“Why should I shake their hands, LeBron doesn’t,” said Patrick’s nine year-old son.
I know it drives some of you nuts when I bring sports analogies into the discussion of leadership, but I strongly believe role modeling and the resulting imitation is a big part of being a leader.
The Orlando Magic was victorious over the Cleveland Cavaliers in the NBA Eastern Conference Finals. LeBron “the King” James was surprisingly upset by Orlando because they acted and played as a team. Although I was publicly hoping for a Cleveland-LA match-up in the finals, such is basketball.
At the series conclusion, LeBron James walked off the court, did not congratulate the other team and skipped the post game news conference. James said, “It doesn’t make sense for me to go over and shake somebody’s hand.” Whether or not Mr. James understands this at age 24, he was thrust in a position of power and many people (young and old) look up to him. Even though it was brief, LeBron forgot the basics and went into a “me” world forgetting that it is not about him, it is about the people. Adrian Wojnarowski of Yahoo Sports explained it well.

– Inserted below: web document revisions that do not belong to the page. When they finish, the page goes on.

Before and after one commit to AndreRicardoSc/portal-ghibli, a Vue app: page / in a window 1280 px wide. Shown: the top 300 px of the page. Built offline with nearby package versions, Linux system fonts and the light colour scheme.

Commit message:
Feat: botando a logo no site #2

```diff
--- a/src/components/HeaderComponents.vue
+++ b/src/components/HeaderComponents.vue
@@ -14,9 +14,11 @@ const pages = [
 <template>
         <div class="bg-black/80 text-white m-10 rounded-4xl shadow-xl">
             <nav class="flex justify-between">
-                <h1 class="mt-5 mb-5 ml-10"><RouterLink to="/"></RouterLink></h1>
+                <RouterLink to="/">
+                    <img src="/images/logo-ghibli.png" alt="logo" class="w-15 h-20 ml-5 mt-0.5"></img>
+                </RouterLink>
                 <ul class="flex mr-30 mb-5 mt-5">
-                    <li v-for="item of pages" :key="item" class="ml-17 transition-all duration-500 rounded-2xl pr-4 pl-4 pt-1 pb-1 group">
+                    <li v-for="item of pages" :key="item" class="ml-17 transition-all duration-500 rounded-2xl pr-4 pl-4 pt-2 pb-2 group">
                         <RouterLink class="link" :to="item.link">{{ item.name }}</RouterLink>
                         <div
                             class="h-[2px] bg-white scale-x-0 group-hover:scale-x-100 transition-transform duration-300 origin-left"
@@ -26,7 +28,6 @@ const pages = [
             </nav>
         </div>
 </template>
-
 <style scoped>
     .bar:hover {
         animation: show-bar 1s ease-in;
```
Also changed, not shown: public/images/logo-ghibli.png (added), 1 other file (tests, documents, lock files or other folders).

It is in the worst of times when great leaders are tested for to see if their true values come through. Some bend the rules or avoid the tough decisions. Others stand up and do the right thing.
Have you observed a strong leader do the right thing in a tough situation? Did it result in more respect for the leader?